Material for the task:
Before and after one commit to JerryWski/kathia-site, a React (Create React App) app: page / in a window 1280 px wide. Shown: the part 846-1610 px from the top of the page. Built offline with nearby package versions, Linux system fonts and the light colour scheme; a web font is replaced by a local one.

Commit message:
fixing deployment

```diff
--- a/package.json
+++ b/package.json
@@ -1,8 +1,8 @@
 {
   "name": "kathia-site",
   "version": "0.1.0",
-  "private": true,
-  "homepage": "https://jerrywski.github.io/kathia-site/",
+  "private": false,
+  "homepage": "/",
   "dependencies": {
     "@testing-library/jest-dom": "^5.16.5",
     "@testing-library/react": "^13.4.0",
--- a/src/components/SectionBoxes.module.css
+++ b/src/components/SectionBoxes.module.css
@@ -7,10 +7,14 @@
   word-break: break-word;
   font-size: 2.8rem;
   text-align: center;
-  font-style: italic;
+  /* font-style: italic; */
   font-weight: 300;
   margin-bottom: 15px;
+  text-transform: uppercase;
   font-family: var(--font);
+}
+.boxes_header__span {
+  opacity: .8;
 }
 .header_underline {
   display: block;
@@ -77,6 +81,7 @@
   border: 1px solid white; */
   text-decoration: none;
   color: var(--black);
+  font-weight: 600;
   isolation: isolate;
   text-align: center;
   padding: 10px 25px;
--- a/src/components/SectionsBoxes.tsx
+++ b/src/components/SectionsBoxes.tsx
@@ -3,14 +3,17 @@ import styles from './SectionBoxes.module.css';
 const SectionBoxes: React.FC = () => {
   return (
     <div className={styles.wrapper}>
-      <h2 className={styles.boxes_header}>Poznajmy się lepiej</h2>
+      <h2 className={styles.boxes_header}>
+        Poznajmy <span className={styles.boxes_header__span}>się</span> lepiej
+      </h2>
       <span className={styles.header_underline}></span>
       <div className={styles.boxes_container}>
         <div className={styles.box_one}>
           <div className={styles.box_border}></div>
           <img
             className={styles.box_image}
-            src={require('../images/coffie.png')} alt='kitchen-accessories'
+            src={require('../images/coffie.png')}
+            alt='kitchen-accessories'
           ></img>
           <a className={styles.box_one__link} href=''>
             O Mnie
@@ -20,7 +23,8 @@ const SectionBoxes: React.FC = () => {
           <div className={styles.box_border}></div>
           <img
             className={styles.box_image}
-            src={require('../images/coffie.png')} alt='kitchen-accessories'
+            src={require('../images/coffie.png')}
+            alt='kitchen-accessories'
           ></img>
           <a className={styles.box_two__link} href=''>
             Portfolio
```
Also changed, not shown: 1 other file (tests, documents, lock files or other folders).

--

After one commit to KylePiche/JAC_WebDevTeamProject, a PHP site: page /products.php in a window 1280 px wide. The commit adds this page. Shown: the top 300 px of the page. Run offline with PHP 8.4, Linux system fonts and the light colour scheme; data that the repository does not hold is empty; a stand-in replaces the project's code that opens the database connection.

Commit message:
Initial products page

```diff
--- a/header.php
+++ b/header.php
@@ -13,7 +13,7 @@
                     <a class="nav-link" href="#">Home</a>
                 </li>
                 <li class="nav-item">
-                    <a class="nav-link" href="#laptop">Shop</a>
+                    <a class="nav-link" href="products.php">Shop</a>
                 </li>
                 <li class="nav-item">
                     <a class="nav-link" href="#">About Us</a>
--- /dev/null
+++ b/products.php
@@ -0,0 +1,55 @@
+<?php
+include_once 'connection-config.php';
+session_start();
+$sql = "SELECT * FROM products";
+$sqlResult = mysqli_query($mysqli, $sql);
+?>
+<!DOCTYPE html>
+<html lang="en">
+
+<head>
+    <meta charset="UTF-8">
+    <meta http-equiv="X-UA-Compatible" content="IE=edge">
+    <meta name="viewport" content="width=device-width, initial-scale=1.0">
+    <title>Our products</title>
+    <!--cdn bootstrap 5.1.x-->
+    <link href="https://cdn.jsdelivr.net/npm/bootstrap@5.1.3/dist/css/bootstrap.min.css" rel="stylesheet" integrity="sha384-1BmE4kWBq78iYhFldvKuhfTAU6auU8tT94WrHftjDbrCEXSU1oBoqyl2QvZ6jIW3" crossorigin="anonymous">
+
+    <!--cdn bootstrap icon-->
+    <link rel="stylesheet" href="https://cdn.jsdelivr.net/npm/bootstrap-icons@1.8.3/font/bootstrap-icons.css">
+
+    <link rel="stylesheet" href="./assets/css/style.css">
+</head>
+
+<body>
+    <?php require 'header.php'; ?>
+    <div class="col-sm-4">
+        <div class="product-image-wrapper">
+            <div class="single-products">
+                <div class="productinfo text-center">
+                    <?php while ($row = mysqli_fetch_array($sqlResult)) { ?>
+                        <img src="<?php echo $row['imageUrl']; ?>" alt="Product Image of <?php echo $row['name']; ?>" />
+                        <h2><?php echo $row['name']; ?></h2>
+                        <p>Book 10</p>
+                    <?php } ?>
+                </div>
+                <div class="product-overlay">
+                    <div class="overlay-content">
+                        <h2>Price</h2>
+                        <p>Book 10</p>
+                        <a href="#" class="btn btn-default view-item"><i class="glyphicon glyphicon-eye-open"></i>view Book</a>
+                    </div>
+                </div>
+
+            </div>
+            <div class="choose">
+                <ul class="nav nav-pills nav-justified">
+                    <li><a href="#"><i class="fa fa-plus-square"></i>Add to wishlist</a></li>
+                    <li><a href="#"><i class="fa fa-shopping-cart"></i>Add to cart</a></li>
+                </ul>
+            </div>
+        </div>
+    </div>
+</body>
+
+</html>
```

What is required:
Which of the lines in the data hold the string "bootstrap"? Report each of them by copying it.

Solution to this problem:
+    <!--cdn bootstrap 5.1.x-->
+    <link href="https://cdn.jsdelivr.net/npm/bootstrap@5.1.3/dist/css/bootstrap.min.css" rel="stylesheet" integrity="sha384-1BmE4kWBq78iYhFldvKuhfTAU6auU8tT94WrHftjDbrCEXSU1oBoqyl2QvZ6jIW3" crossorigin="anonymous">
+    <!--cdn bootstrap icon-->
+    <link rel="stylesheet" href="https://cdn.jsdelivr.net/npm/bootstrap-icons@1.8.3/font/bootstrap-icons.css">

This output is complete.